It’s silly that I bought a game because I was feeling depressed from a dream I had of someone I hadn’t seen for three years. Like, that’s the dumbest thing ever. But the people we fall in love with stick around, if only as the idealized version of them our brain invents because we don’t actually know what they were like. I know that Robin went camping instead of attending her graduation ceremony, but I had no idea she wanted to be a park ranger. I suppose I really don’t know that much about her. I keep thinking about when I left a movie at Cornell University’s theater and saw her tying her shoes in the lobby. And before I could say hi, she walked out of the door into the December night and disappeared up the cobblestone path. Dreams come and go, and she’ll likely pop up in another. I doubt I’ll ever meet her again, but I’ll think of her whenever I check the news and see that another wildfire’s moving through California. Now, at least, I have Firewatch, a really beautiful, profoundly upsetting game, and I’m immensely grateful for how this game has helped me through this rut. The next time I’m horribly, painfully depressed, it likely won’t be about Robin. There are plenty of other things, including nothing at all, to be depressed about. But when it comes, I can return to Firewatch, bring Henry back to Shoshone and maybe try to find that fucking pet turtle.

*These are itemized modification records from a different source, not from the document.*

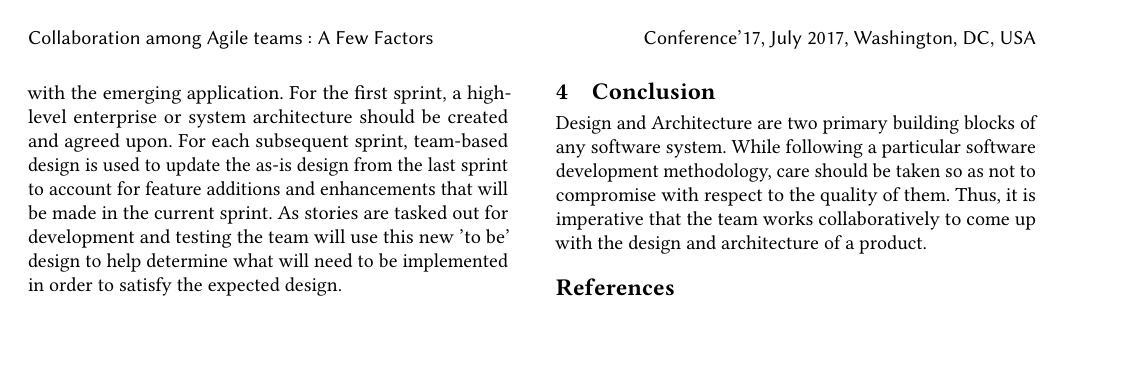
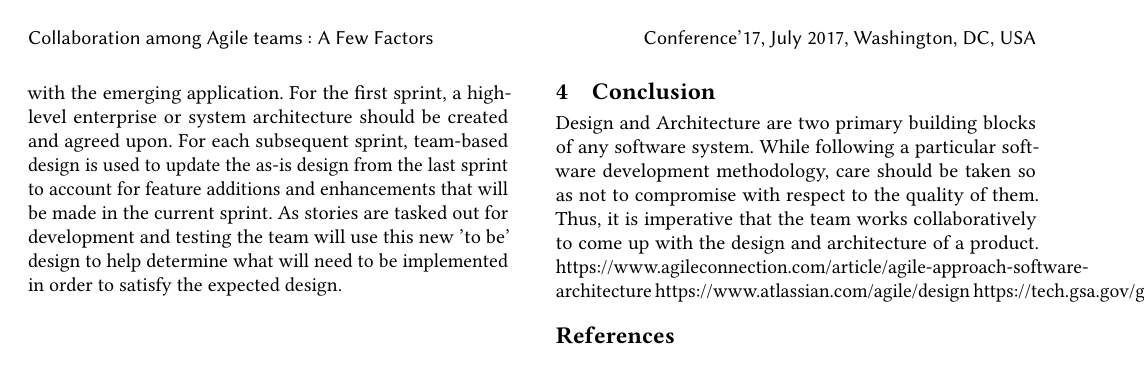
Before and after one commit to zawata/SER574-assign1, a LaTeX paper (paper.tex): page 3 of 3. Compiled offline with pdfLaTeX.

Commit message:
Third Draft

```diff
--- a/paper.tex
+++ b/paper.tex
@@ -82,7 +82,9 @@ Similar to Design, architecture must be created in an iterative manner, beginnin
 
 \section{Conclusion}
 Design and Architecture are two primary building blocks of any software system. While following a particular software development methodology, care should be taken so as not to compromise with respect to the quality of them. Thus, it is imperative that the team works collaboratively to come up with the design and architecture of a product.
-
+https://www.agileconnection.com/article/agile-approach-software-architecture
+https://www.atlassian.com/agile/design
+https://tech.gsa.gov/guides/Collaboration_Across_Agile_Teams/
 \bibliographystyle{ACM-Reference-Format}
 \bibliography{paper.bib}
 
```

CLEMENT TYLER OBROPTA is a Culture editor at MAYDAY. He studied film and English at Ithaca College, and his work can also be found with Film Inquiry, The Slice, and Gen Z Critics. He also serves as photo editor with Wanderlust Journal.